What exactly did the counties do?  Well, the counties need to approve or deny the Mark Twain transmission project, a condition of the Missouri PSC permit for the project, under the terms of the permit:

para21Adair and Marion Counties said NO!  Ameren Transmission Company seems to think they have no right to say NO!

para24The actions of the counties sounds reasonable… and Ameren’s pleadings are mostly repeated whining that they were not invited, not notified, and that County Commissioners oppose the Mark Twain transmission line.  GASP!  They even attended a PSC meeting and opposed the line:

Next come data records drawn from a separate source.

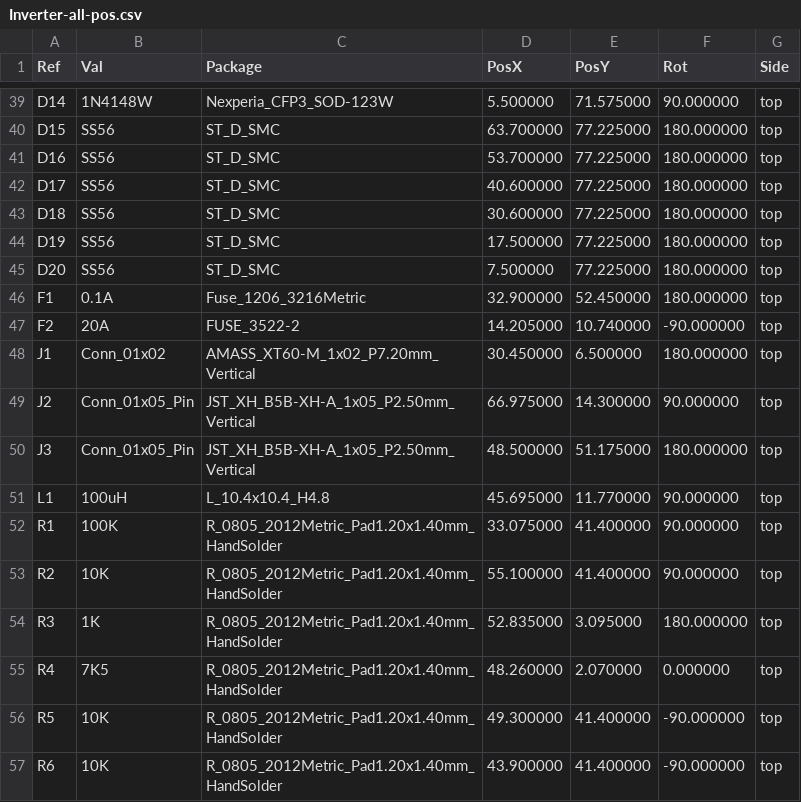
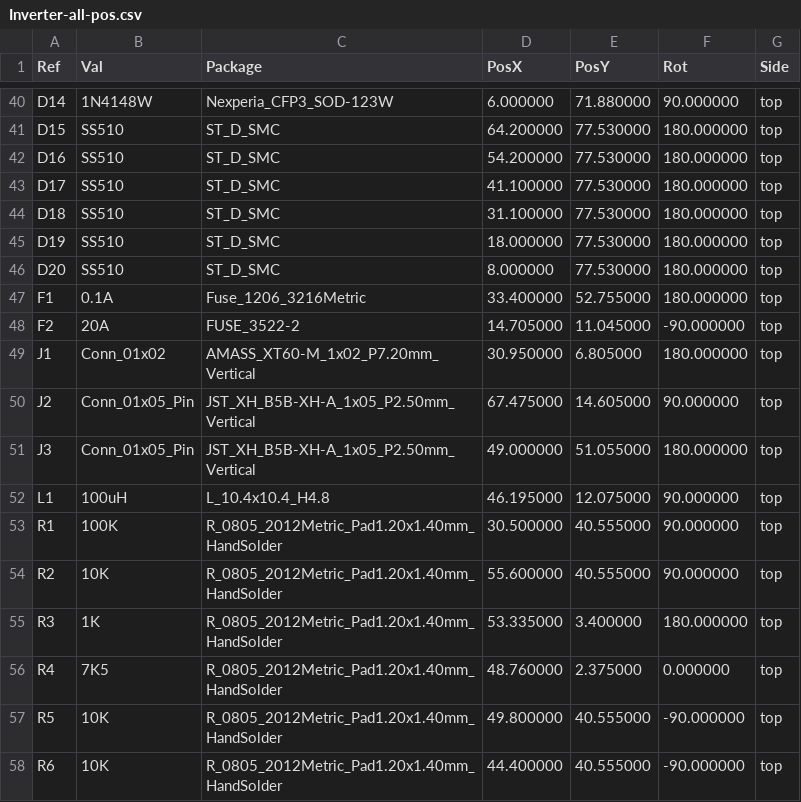
Before and after one commit to techn0man1ac/SimpleBLDC, a CSV file: PCB/Positions/Inverter-all-pos.csv, drawn as a sheet; only a part is shown, gaps mark what is left out; addresses are those after the commit; the diff covers the shown part only; the diff names each change by its address in the sheet, - before the commit and + after, or states it on an @@ line.

```diff
--- a/PCB/Positions/Inverter-all-pos.csv
+++ b/PCB/Positions/Inverter-all-pos.csv
-D40 (PosX): 5.500000
+D40 (PosX): 6.000000
-E40 (PosY): 71.575000
+E40 (PosY): 71.880000
-B41:B46 (Val): SS56
+B41:B46 (Val): SS510
-D41 (PosX): 63.700000
+D41 (PosX): 64.200000
-E41:E46 (PosY): 77.225000
+E41:E46 (PosY): 77.530000
-D42 (PosX): 53.700000
+D42 (PosX): 54.200000
-D43 (PosX): 40.600000
+D43 (PosX): 41.100000
-D44 (PosX): 30.600000
+D44 (PosX): 31.100000
-D45 (PosX): 17.500000
+D45 (PosX): 18.000000
-D46 (PosX): 7.500000
+D46 (PosX): 8.000000
-D47 (PosX): 32.900000
+D47 (PosX): 33.400000
-E47 (PosY): 52.450000
+E47 (PosY): 52.755000
-D48 (PosX): 14.205000
+D48 (PosX): 14.705000
-E48 (PosY): 10.740000
+E48 (PosY): 11.045000
-D49 (PosX): 30.450000
+D49 (PosX): 30.950000
-E49 (PosY): 6.500000
+E49 (PosY): 6.805000
-D50 (PosX): 66.975000
+D50 (PosX): 67.475000
-E50 (PosY): 14.300000
+E50 (PosY): 14.605000
-D51 (PosX): 48.500000
+D51 (PosX): 49.000000
-E51 (PosY): 51.175000
+E51 (PosY): 51.055000
-D52 (PosX): 45.695000
+D52 (PosX): 46.195000
-E52 (PosY): 11.770000
+E52 (PosY): 12.075000
-D53 (PosX): 33.075000
+D53 (PosX): 30.500000
-E53:E54 (PosY): 41.400000
+E53:E54 (PosY): 40.555000
-D54 (PosX): 55.100000
+D54 (PosX): 55.600000
-D55 (PosX): 52.835000
+D55 (PosX): 53.335000
-E55 (PosY): 3.095000
+E55 (PosY): 3.400000
-D56 (PosX): 48.260000
+D56 (PosX): 48.760000
-E56 (PosY): 2.070000
+E56 (PosY): 2.375000
-D57 (PosX): 49.300000
+D57 (PosX): 49.800000
-E57:E58 (PosY): 41.400000
+E57:E58 (PosY): 40.555000
-D58 (PosX): 43.900000
+D58 (PosX): 44.400000
```
Also changed, not shown: 1 added row and 118 edited cells elsewhere in this file, 23 other files.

para32Ameren’s position seems to be, “How dare they!”  Ameren, it might be wise to consider who it is that these Missouri County Commissioners represent.  They’re elected officials, and Ameren was not elected to office, and they Commissioners’ job is not to represent Ameren!  DOH!  What a concept!

Here are the pleadings filed by Ameren in Adair and Marion Counties:

Ameren Transmission Co. v. Adair County

Ameren Transmission Company v. Marion County

Kudos to the County Commissioners for standing up!  And a big thanks to attorney Paul Henry for the heads up and forwarding the primary documents — it sure helps to know the whole story!!!



It was a long, long day. Bottom line? Based on the record, and based on acknowledgement of Xcel’s peak demand history, we can shut down Sherco 1 & 2 now without missing it, and by 2025 or so, shut down Prairie Island and not have to pay for significant rehab to keep it running.

Here is the PUC webcast:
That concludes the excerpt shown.